Systems Analytics Ranked Top in Proficiency of Building Predictive Models Using Profiling Data
Needham, MA, September 11, 2010 – Systems Analytic’s proficiency in developing predictive models using microarray profiling data has been ranked the first among MAQC-II project participating teams, according to a Nature Biotechnology paper published in August.
The MicroArray Quality Control (MAQC) project is one of the most ambitious and comprehensive studies to date on microarray quality control, addressing issues including cross-laboratory and cross-platform comparisons and performance evaluation of data analysis methods for the identification of differentially expressed genes and the development and validation of predictive classification models. A consortium of government agencies, academia, and commercial participants has contributed substantial resources, time, and expertise to make this project a success.
In the MAQC-II project, 36 independent teams analyzed six microarray data sets to generate predictive models for classifying a sample with respect to one of 13 endpoints indicative of lung or liver toxicity in rodents, or of breast cancer, multiple myeloma or neuroblastoma in humans. In total, >30,000 models were built using many combinations of analytical methods.
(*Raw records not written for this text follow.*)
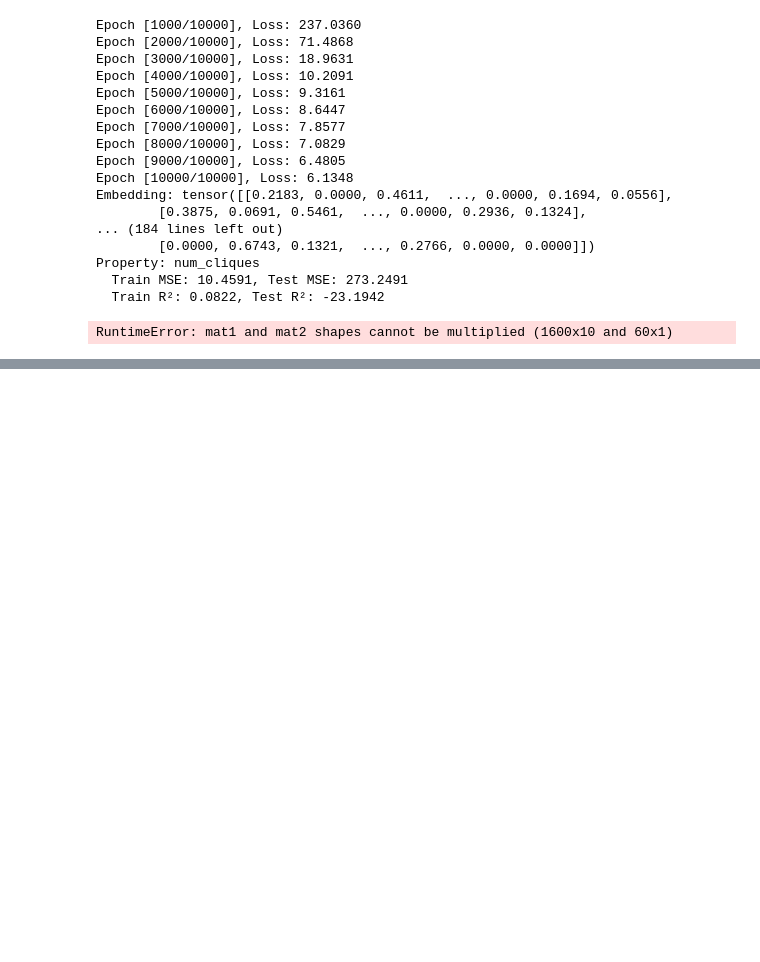
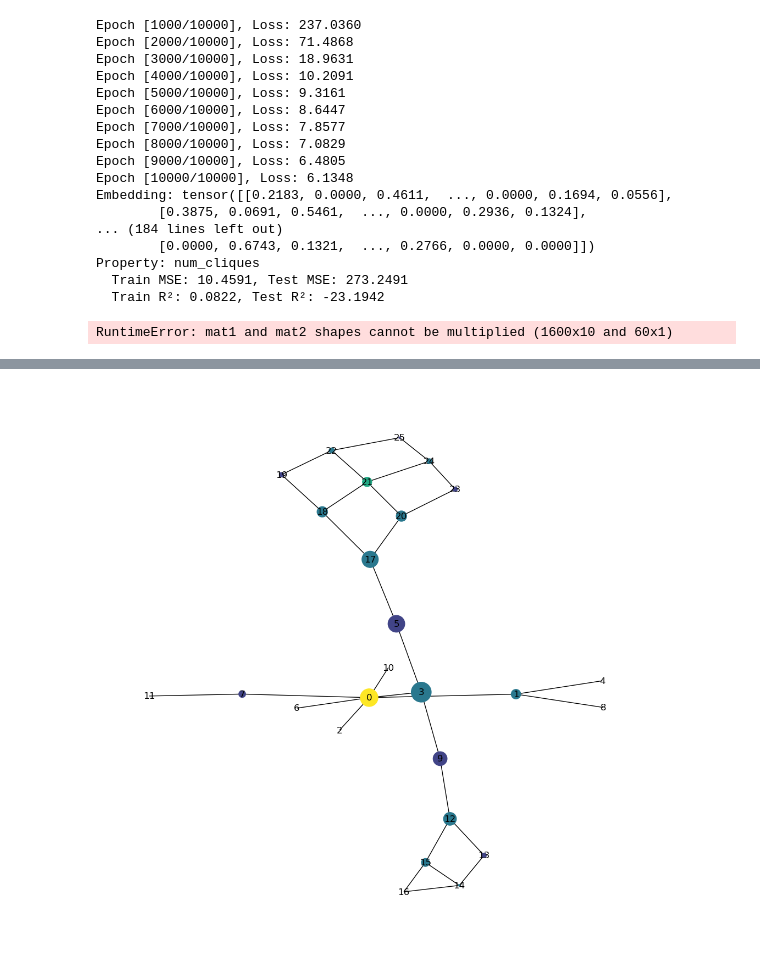
Before and after one commit to TomPelletreauDuris/Probing-GNN-representations, a Jupyter notebook: Probing_GCN.ipynb, the cells around one changed output, grey strips where cells are left out. Saved outputs shown, nothing was run; the diff lists cells and outputs as text; code cells hidden in the pictures; blank space fills up the shorter version.

```diff
--- a/Probing_GCN.ipynb
+++ b/Probing_GCN.ipynb
@@ -640,0 +719,10 @@ def compute_graph_node_properties(data):
+# %%
+#represent the properties of betweenness centrality on the graph by chaging the size of the nodes
+betweenness_centrality = test_node_properties[0][2]
+node_degrees = test_node_properties[0][0]
+
+plt.figure(figsize=(10, 10))
+nx.draw(G, with_labels=True, node_size=[v * 1000 for v in betweenness_centrality], node_color=node_degrees, cmap='viridis')
+plt.show()
+# %% [output]
+[figure, added]
```
Also changed, not shown: parts of 51 cells of this notebook, 3 other files.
The teams generated predictive models without knowing the biological meaning of some of the endpoints and, to mimic clinical reality, tested the models on data that had not been used for training.
The study found that model prediction performance depended largely on the endpoint and team proficiency. Using Systems Analytics’ proprietary data analysis software RAMP (Robust Accurate Modeling Protocol), the company developed predictive models and submitted prediction sample labels after applying these models. These predicted labels were then compared with the true labels and the comparisons indicated that Systems Analytics’ prediction performance was ranked at the top. A summarizing manuscript co-authored by more than 200 participants was published in Nature Biotechnology in its August issue.
Dr. John Zhang, president of Systems Analytics, said, "Predictive model building using profiling data or fingerprint data has been studied widely over the past decade. However, achieving robust and accurate predictive results across labs, platforms, chips, or experimental times is still a challenge. False “success stories” due to numerous over-fitting pitfalls have been widely reported. The success of RAMP software in MAQC-II project is the first step towards a standardized model building procedure for reaching agreeable conclusions using datasets from different sources. Such effort can significantly ease the prediction model building process with profiling data and enhance the prediction performance.”
Many devices generate profiling or fingerprinting data such as chromatography, spectrometry and spectroscopy. Building robust and accurate predictive models is an important step towards many applications. “Besides the applications in drug discovery and medical diagnosis”, Dr. Zhang said, “RAMP have applications in Chinese medicine quality control, brand name wine or liquor confirmation, perfume and dye quality, chemical and petroleum industry, agriculture and food industry, fertilizer and environmental protection, safety and efficacy studies, among many others.”
The Systems Analytics software products and services allow users to: Construct robust predictive models and identify potential markers and targets; Utilize combined datasets from cross-lab, cross-chip, and cross-platform experiments; Eliminate false “success stories” by avoiding numerous over-fitting pitfalls; Accelerate the research process with automated analysis workflow; and increase R&D productivity by focusing on the most reliable conclusions.
About Systems Analytics
Systems Analytics is a bioinformatics company dedicated to facilitating the discovery and evaluation of biomarkers of clinical, diagnostic and scientific significance. The company focuses on developing robust computational algorithms for achieving accurate, reliable and reproducible data analysis results. These algorithms are being used in genomics, proteomics and metabolic profiling studies where innovative and robust tools are required to extract useful practical knowledge from high-throughput datasets.